==== Record excerpts

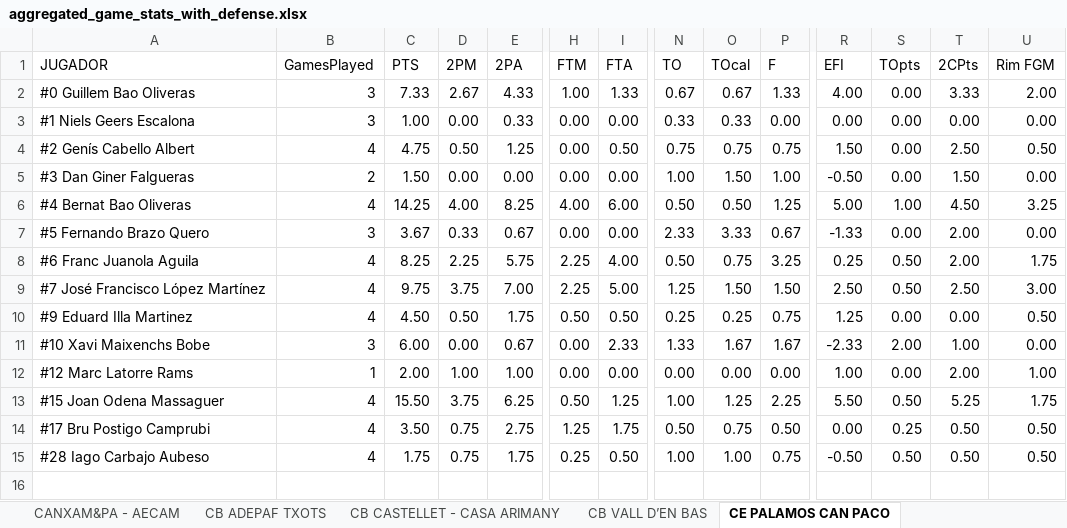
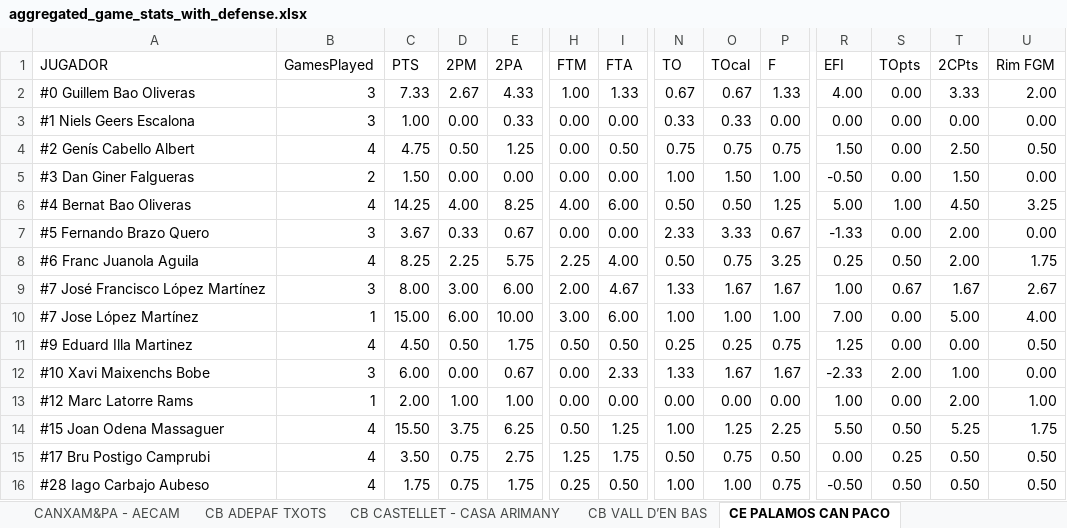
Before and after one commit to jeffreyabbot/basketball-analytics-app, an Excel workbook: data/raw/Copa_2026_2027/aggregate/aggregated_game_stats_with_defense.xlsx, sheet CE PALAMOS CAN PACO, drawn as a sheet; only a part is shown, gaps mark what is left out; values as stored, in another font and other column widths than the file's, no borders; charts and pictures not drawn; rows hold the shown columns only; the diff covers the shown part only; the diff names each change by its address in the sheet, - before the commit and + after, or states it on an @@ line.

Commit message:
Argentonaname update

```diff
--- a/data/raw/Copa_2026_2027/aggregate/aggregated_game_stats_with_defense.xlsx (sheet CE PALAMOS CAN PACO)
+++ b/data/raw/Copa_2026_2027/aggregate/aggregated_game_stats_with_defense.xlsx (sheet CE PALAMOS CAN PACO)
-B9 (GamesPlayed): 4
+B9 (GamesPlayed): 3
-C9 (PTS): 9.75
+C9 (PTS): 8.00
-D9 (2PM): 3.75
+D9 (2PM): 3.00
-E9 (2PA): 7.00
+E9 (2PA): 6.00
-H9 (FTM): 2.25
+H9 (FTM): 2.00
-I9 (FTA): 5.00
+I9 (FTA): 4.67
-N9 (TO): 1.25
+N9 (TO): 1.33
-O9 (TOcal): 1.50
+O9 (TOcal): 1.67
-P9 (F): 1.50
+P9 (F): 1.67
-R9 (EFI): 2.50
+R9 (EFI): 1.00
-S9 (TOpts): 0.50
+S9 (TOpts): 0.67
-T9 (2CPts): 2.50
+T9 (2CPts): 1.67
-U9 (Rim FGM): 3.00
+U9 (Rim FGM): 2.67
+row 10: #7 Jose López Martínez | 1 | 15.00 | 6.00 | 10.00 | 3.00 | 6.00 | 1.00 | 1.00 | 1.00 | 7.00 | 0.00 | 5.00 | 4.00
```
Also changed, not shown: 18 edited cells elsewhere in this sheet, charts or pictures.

========
==== Record excerpts

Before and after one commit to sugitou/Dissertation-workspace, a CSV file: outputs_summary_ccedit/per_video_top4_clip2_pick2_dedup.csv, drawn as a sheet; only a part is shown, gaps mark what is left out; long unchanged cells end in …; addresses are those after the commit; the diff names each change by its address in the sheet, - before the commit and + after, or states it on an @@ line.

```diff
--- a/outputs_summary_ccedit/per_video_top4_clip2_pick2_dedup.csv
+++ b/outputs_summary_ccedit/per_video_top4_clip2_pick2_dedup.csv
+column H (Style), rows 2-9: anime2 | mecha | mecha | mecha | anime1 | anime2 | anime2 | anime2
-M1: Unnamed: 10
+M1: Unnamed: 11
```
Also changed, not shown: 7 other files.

========

▸ **Aim of the exercise**
Show, from the entries above, every line that includes the string "Also".

▸ **Expected answer**
Also changed, not shown: 18 edited cells elsewhere in this sheet, charts or pictures.
Also changed, not shown: 7 other files.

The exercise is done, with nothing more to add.